#### EXERCISE MATERIALS
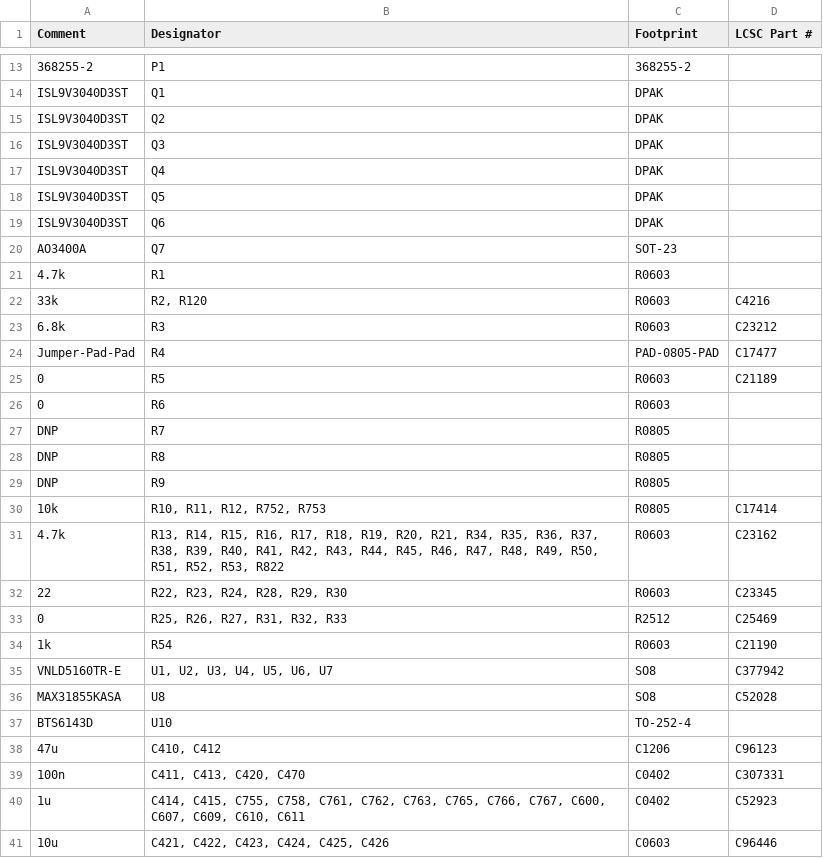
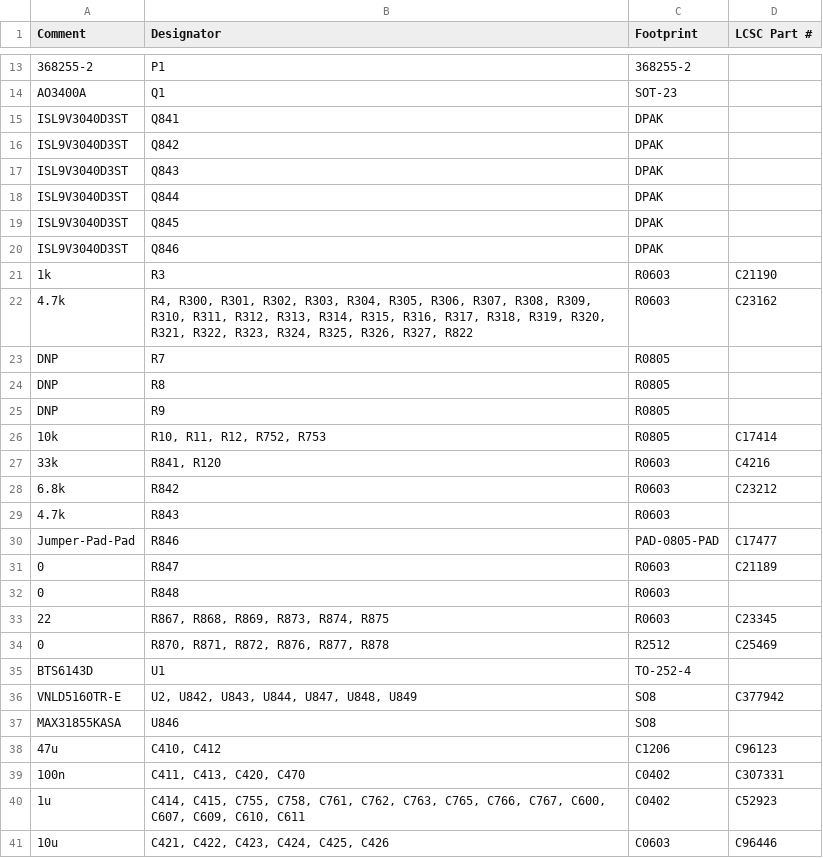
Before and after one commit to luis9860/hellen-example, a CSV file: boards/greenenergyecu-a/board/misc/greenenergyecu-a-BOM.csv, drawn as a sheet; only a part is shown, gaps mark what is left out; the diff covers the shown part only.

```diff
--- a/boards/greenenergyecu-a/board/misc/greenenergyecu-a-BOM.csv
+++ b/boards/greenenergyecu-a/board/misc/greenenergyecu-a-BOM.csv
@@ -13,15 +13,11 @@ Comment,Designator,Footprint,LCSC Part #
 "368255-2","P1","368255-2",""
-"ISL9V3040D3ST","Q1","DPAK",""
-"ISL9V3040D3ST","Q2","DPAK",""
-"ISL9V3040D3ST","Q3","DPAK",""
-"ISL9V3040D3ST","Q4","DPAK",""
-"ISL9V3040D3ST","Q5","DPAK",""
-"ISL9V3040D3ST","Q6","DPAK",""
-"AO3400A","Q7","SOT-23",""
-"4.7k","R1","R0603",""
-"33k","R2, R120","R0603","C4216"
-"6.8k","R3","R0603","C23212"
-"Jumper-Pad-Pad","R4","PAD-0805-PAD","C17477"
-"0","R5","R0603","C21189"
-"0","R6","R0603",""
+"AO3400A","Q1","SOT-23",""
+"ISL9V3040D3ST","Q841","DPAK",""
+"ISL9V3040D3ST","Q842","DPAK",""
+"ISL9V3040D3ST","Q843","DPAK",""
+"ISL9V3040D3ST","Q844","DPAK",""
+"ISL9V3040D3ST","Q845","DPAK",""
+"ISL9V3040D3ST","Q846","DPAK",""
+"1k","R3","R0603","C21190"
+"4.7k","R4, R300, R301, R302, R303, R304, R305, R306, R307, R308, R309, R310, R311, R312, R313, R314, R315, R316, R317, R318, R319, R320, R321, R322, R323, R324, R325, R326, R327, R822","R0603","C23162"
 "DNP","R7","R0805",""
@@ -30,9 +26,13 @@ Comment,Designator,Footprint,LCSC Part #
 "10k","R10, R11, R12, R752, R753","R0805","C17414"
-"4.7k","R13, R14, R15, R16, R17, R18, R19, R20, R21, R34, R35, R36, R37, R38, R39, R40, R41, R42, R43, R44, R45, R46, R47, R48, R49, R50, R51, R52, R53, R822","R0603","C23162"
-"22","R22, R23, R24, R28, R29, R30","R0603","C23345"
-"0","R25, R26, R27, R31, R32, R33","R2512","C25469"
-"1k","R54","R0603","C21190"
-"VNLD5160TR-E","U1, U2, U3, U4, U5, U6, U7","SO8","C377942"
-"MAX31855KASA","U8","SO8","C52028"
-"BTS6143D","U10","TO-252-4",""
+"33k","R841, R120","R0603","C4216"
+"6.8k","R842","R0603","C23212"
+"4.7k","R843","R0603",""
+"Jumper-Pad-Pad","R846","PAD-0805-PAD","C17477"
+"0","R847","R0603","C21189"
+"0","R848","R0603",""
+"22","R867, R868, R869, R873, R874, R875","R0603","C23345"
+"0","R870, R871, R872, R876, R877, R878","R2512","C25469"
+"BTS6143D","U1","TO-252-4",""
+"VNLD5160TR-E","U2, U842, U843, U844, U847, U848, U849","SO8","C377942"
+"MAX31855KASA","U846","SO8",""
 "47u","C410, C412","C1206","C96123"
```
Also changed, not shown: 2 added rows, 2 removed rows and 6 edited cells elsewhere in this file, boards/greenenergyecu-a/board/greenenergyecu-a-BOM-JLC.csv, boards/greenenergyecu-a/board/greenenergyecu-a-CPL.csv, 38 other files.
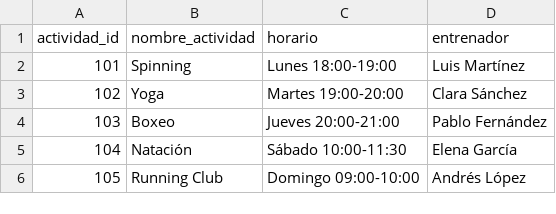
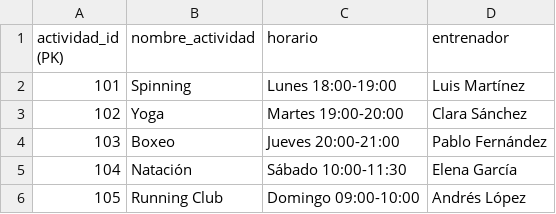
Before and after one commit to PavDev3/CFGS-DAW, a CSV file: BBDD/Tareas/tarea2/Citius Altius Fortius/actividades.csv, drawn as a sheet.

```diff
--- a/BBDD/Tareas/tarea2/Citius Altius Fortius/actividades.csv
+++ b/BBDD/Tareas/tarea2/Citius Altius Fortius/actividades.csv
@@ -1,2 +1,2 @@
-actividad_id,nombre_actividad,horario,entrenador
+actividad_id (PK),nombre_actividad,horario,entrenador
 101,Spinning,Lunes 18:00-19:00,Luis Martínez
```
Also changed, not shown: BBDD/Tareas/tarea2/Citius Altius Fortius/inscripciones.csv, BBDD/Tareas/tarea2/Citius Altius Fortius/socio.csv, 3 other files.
==
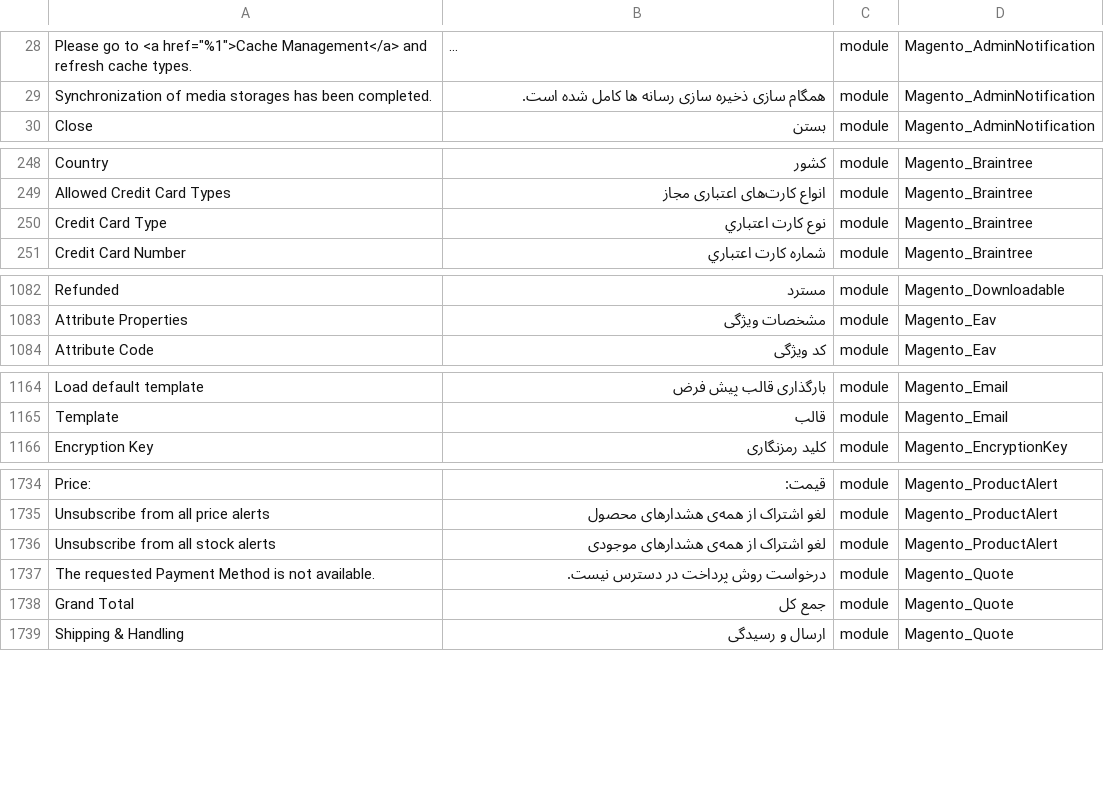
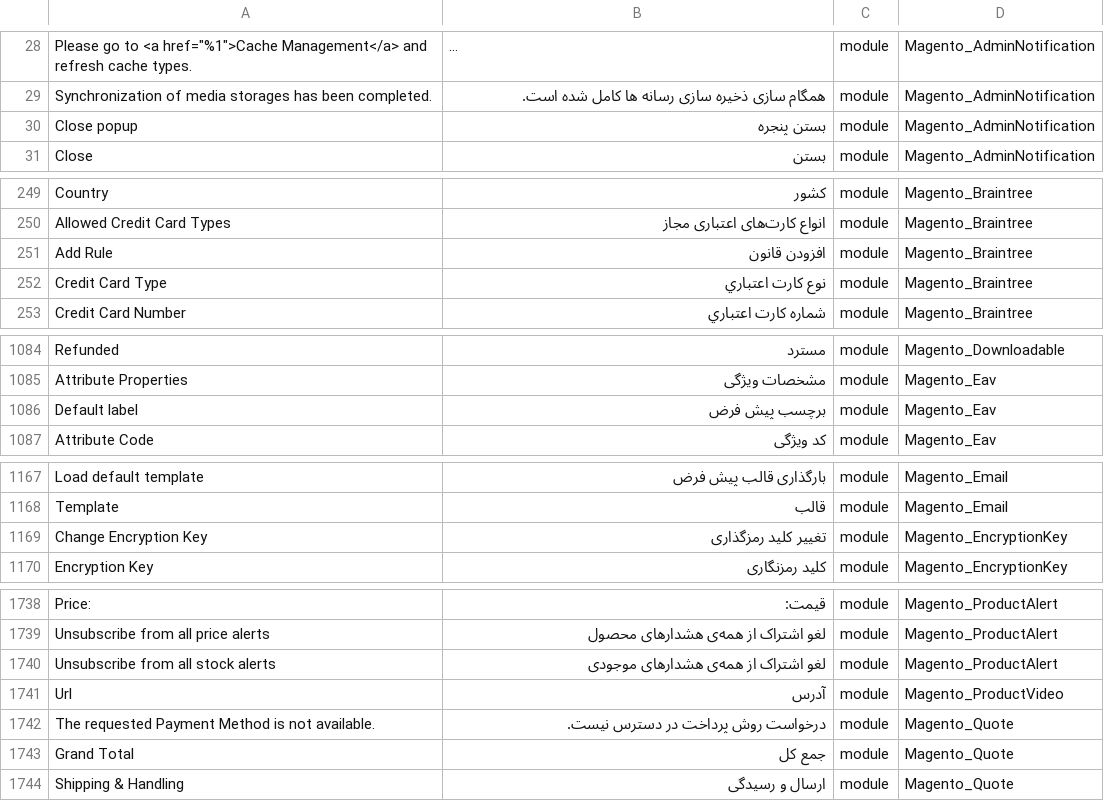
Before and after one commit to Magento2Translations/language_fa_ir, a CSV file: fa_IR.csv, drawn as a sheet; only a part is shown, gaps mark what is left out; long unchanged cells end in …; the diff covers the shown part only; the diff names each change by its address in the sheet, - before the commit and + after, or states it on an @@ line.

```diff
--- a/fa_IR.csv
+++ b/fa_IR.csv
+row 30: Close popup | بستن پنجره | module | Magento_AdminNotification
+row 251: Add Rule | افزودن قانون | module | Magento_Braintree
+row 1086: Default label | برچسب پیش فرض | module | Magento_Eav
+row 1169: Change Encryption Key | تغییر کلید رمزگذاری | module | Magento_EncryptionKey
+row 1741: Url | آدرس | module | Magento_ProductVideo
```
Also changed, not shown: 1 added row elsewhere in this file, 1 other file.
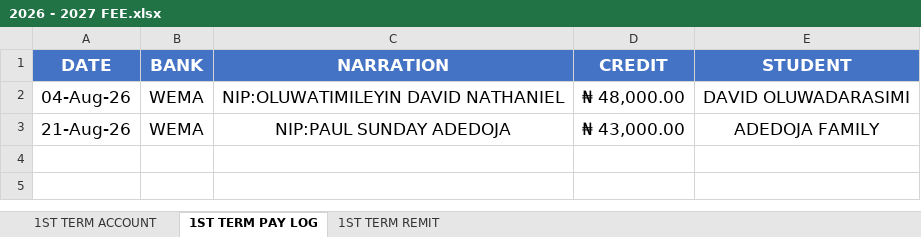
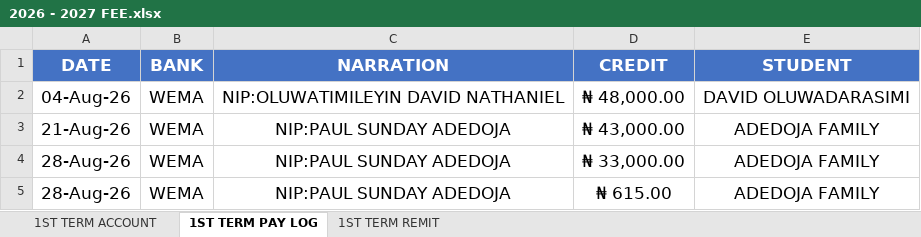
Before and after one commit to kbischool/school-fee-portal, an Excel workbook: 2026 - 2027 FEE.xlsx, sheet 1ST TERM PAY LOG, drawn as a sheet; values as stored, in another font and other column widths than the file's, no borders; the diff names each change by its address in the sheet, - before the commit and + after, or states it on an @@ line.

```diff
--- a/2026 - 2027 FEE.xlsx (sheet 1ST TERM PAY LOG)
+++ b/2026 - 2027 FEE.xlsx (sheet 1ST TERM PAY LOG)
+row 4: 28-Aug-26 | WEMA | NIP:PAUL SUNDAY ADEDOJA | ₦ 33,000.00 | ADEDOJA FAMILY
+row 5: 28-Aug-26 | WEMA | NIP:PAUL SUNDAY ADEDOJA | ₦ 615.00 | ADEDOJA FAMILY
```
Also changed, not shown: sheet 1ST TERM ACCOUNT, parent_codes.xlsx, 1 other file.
...
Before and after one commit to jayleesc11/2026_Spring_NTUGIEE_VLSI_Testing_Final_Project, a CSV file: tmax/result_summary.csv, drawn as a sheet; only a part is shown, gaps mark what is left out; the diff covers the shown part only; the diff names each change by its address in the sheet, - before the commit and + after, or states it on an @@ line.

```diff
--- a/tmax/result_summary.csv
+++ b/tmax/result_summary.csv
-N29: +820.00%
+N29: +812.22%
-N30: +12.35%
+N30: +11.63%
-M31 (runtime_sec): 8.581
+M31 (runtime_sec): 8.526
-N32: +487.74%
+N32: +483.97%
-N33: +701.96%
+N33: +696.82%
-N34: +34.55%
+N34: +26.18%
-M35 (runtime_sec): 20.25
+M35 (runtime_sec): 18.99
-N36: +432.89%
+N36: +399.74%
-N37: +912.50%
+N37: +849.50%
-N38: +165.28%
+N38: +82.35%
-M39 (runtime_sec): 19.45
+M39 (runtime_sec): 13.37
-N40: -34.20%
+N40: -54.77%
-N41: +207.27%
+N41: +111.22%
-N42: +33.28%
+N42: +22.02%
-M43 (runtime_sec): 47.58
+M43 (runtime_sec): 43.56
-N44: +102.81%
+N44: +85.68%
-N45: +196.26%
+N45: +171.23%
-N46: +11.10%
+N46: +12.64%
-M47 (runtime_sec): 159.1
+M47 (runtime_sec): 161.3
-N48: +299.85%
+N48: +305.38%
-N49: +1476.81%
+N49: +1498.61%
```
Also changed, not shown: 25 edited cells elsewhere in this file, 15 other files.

#### BRIEF
Filter the data above by the word "elsewhere" and copy every line that matches.

#### WRITTEN ANSWER
Also changed, not shown: 2 added rows, 2 removed rows and 6 edited cells elsewhere in this file, boards/greenenergyecu-a/board/greenenergyecu-a-BOM-JLC.csv, boards/greenenergyecu-a/board/greenenergyecu-a-CPL.csv, 38 other files.
Also changed, not shown: 1 added row elsewhere in this file, 1 other file.
Also changed, not shown: 25 edited cells elsewhere in this file, 15 other files.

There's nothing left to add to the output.